───── Data ─────
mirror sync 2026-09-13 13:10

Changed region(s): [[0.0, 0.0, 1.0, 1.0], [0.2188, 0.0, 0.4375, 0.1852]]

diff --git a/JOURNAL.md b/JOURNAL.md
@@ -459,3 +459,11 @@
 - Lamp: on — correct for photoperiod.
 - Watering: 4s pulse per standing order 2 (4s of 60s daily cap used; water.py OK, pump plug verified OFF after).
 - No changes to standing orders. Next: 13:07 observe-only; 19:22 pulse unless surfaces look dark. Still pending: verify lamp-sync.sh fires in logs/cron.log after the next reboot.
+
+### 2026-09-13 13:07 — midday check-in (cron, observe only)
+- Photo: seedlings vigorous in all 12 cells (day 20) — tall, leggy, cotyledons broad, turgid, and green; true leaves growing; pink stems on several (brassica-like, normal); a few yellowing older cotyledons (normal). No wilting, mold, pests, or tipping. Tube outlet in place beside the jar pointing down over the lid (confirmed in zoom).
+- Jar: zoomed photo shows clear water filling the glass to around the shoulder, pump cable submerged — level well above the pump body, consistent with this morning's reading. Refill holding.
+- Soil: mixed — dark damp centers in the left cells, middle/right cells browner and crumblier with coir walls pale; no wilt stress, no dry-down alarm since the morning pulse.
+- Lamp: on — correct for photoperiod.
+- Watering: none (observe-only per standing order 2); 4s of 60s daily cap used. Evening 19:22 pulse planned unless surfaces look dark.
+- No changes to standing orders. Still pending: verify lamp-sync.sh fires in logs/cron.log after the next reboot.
─────
List each line in the listing that contains the string "observe".

> [Response box]
 - No changes to standing orders. Next: 13:07 observe-only; 19:22 pulse unless surfaces look dark. Still pending: verify lamp-sync.sh fires in logs/cron.log after the next reboot.
+### 2026-09-13 13:07 — midday check-in (cron, observe only)
+- Watering: none (observe-only per standing order 2); 4s of 60s daily cap used. Evening 19:22 pulse planned unless surfaces look dark.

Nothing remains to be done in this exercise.